---------- Material provided ----------

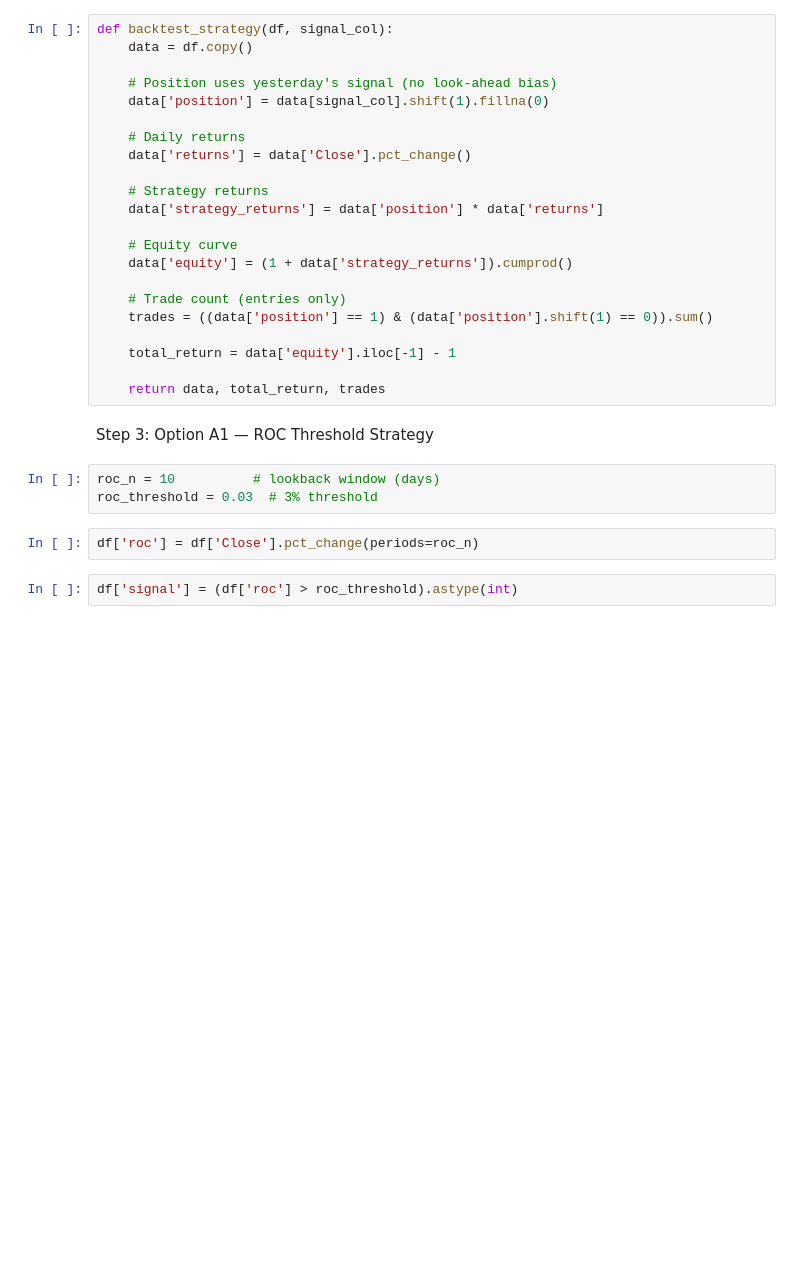
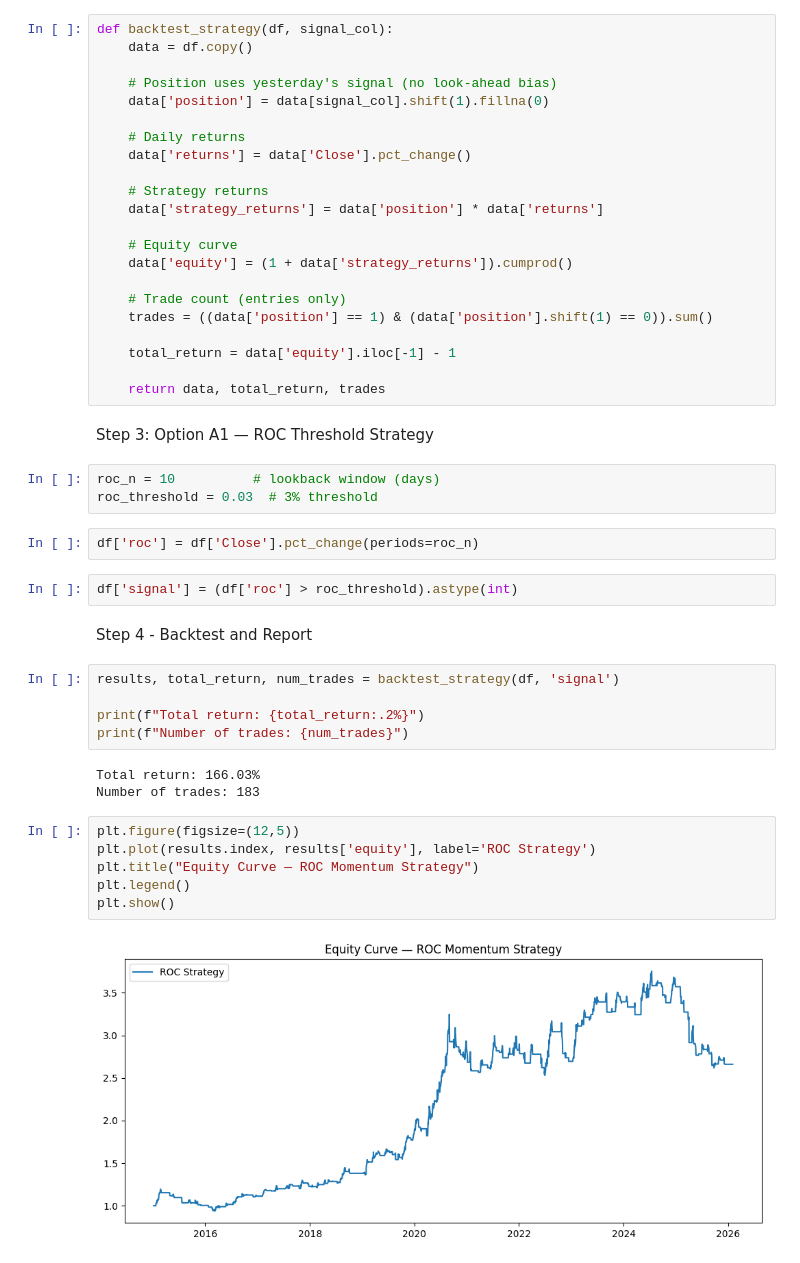
Before and after one commit to amaayacc/FINMA-Financial-Modelling-Assignment, a Jupyter notebook: finalproject.ipynb, the cells around one changed output. Saved outputs shown, nothing was run; the diff lists cells and outputs as text; blank space fills up the shorter version.

Commit message:
finished step 4 ROC strategy backtest and plots

```diff
--- a/finalproject.ipynb
+++ b/finalproject.ipynb
@@ -64,3 +64,21 @@ roc_threshold = 0.03  # 3% threshold
 df['roc'] = df['Close'].pct_change(periods=roc_n)
 # %%
 df['signal'] = (df['roc'] > roc_threshold).astype(int)
+# %% [markdown]
+Step 4 - Backtest and Report
+# %%
+results, total_return, num_trades = backtest_strategy(df, 'signal')
+
+print(f"Total return: {total_return:.2%}")
+print(f"Number of trades: {num_trades}")
+# %% [output]
+Total return: 166.03%
+Number of trades: 183
+# %%
+plt.figure(figsize=(12,5))
+plt.plot(results.index, results['equity'], label='ROC Strategy')
+plt.title("Equity Curve — ROC Momentum Strategy")
+plt.legend()
+plt.show()
+# %% [output]
+[figure, added]
```
Also changed, not shown: parts of 2 cells of this notebook.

----------

» **Exercise directions**: Could the data above be reproduced exactly, with the pictures left out?

» **Result**:
Before and after one commit to amaayacc/FINMA-Financial-Modelling-Assignment, a Jupyter notebook: finalproject.ipynb, the cells around one changed output. Saved outputs shown, nothing was run; the diff lists cells and outputs as text; blank space fills up the shorter version.

Commit message:
finished step 4 ROC strategy backtest and plots

```diff
--- a/finalproject.ipynb
+++ b/finalproject.ipynb
@@ -64,3 +64,21 @@ roc_threshold = 0.03  # 3% threshold
 df['roc'] = df['Close'].pct_change(periods=roc_n)
 # %%
 df['signal'] = (df['roc'] > roc_threshold).astype(int)
+# %% [markdown]
+Step 4 - Backtest and Report
+# %%
+results, total_return, num_trades = backtest_strategy(df, 'signal')
+
+print(f"Total return: {total_return:.2%}")
+print(f"Number of trades: {num_trades}")
+# %% [output]
+Total return: 166.03%
+Number of trades: 183
+# %%
+plt.figure(figsize=(12,5))
+plt.plot(results.index, results['equity'], label='ROC Strategy')
+plt.title("Equity Curve — ROC Momentum Strategy")
+plt.legend()
+plt.show()
+# %% [output]
+[figure, added]
```
Also changed, not shown: parts of 2 cells of this notebook.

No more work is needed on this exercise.